Hughes also notes that “all stones placed table down in an immersion cell will show some lightening of color at the girdle, since the stone is thinner at the girdle. But stones treated by this new process show a distinctive colorless rim that penetrates well into the gem, unlike the normal gradual lightening of color towards the girdle in untreated stones.”
If gem treaters recut the gems to remove the outer layer, it will be difficult for the labs to identify any enhancement other than heat. An even bigger worry is that the research testing method that has identified beryllium-treated padparadschas won’t work with the new blues.
“SIMS analyses carried out on several gemstones have not, thus far, revealed a presence of beryllium,” says AGTA. “Further analyses are presently being carried out in an effort to fully characterize the process.
Ken Scarratt, director of the AGTA laboratory, will be adding more detailed information as it becomes available on the organization’s Web site. To see more images of the new blue treated sapphires, and to learn more about this enhancement, visit www.agta.org. If you have information that might be of help, contact AGTA at (800) 972-1162, e-mail: email@example.com.
In a separate but related article, the Gemological Institute of America’s Summer 2003 issue of Gems & Gemology includes a 50-page report on the new beryllium “lattice diffusion” treatment of corundum. According to the authors, “If we cannot develop a low-cost detection method, gem sapphire will become as common as blue topaz, supply will exceed demand, and prices will fall radically, damaging the entire trade.”
The article covers the original diffusion treatment, how heat affects inclusions, simple visual examinations to uncover evidence of high-temperature treatments, and the most sophisticated SIMS testing results. It’s also a wakeup call to the industry that treaters are using technology to outpace research gemologists’ capabilities to identify these new enhancements.
The paper also warns the trade that identifying enhancements will not get any easier and that if the trade doesn’t receive the cooperation of the people doing the enhancements, the sapphire trade will suffer. “Technology will always advance, and attempting to slow or stop it is as rewarding as trying to sweep back the sea with a broom,” say the authors. “However, as a community we need to come together to understand each new process as it is developed, and bring it to the gem market with full disclosure, allowing an informed marketplace to determine value.”
The study was written by Kenneth Scarratt, AGTA Gem Testing Center; Shane F. McClure and Thomas Moses, GIA Gem Laboratory; Troy R. Douthit, Crystal Chemistry, Los Altos, Calif.; Robert Kane, Fine Gems International, Helena, Mont.; Richard Hughes, Pala International, Fallbrook, Calif.; Owen Bordelon, gemological equipment manufacturer and gemstone supplier, New Orleans; Dr. Steve Novak, Dynamic SIMS Services, East Windsor, N.J.; and Dr. John Emmett, Crystal Chemistry in Brush Prairie, Wash.

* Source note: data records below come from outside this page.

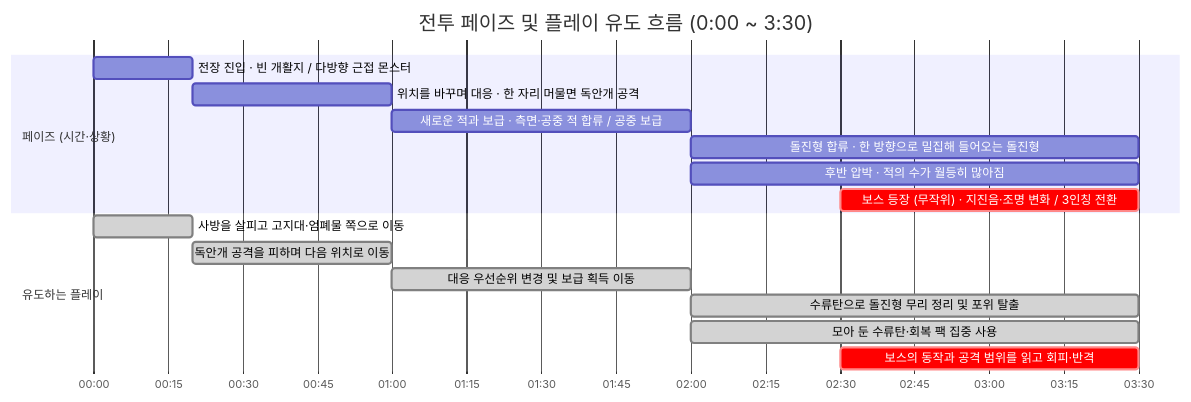
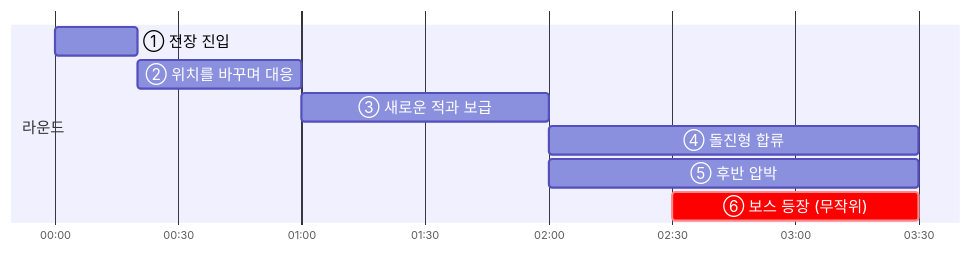
Before and after one commit to Lets-Gitit/portfolio: the first of 4 diagrams in src/1-hive-purge/기술문서.md, drawn with Mermaid. The commit also changed other lines of this file and 1 other file, not shown here.

````diff
--- a/src/1-hive-purge/기술문서.md
+++ b/src/1-hive-purge/기술문서.md
@@ -108,22 +106,14 @@
 ```mermaid
+%%{init: {"gantt": {"useWidth": 900, "fontSize": 14, "sectionFontSize": 14, "barHeight": 26, "leftPadding": 40}}}%%
 gantt
-    title 전투 페이즈 및 플레이 유도 흐름 (0:00 ~ 3:30)
     dateFormat mm:ss
     axisFormat %M:%S
-
-    section 페이즈 (시간·상황)
-    전장 진입 · 빈 개활지 / 다방향 근접 몬스터           :p1, 00:00, 20s
-    위치를 바꾸며 대응 · 한 자리 머물면 독안개 공격      :p2, 00:20, 40s
-    새로운 적과 보급 · 측면·공중 적 합류 / 공중 보급     :p3, 01:00, 60s
-    돌진형 합류 · 한 방향으로 밀집해 들어오는 돌진형     :p4, 02:00, 90s
-    후반 압박 · 적의 수가 월등히 많아짐                 :p5, 02:00, 90s
-    보스 등장 (무작위) · 지진음·조명 변화 / 3인칭 전환  :crit, p6, 02:30, 60s
-
-    section 유도하는 플레이
-    사방을 살피고 고지대·엄폐물 쪽으로 이동              :done, u1, 00:00, 20s
-    독안개 공격을 피하며 다음 위치로 이동                :done, u2, 00:20, 40s
-    대응 우선순위 변경 및 보급 획득 이동                 :done, u3, 01:00, 60s
-    수류탄으로 돌진형 무리 정리 및 포위 탈출             :done, u4, 02:00, 90s
-    모아 둔 수류탄·회복 팩 집중 사용                    :done, u5, 02:00, 90s
-    보스의 동작과 공격 범위를 읽고 회피·반격             :crit, u6, 02:30, 60s
+    tickInterval 30second
+    section 라운드
+    ① 전장 진입          :p1, 00:00, 20s
+    ② 위치를 바꾸며 대응 :p2, 00:20, 40s
+    ③ 새로운 적과 보급   :p3, 01:00, 60s
+    ④ 돌진형 합류        :p4, 02:00, 90s
+    ⑤ 후반 압박          :p5, 02:00, 90s
+    ⑥ 보스 등장 (무작위) :crit, p6, 02:30, 60s
 ```
````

An editorial titled “Disclose or Be Disclosed,” written by GIA president Bill Boyajian, calls the lattice diffusion treatment “the most serious threat to corundum and the colored stone market in the past quarter century.”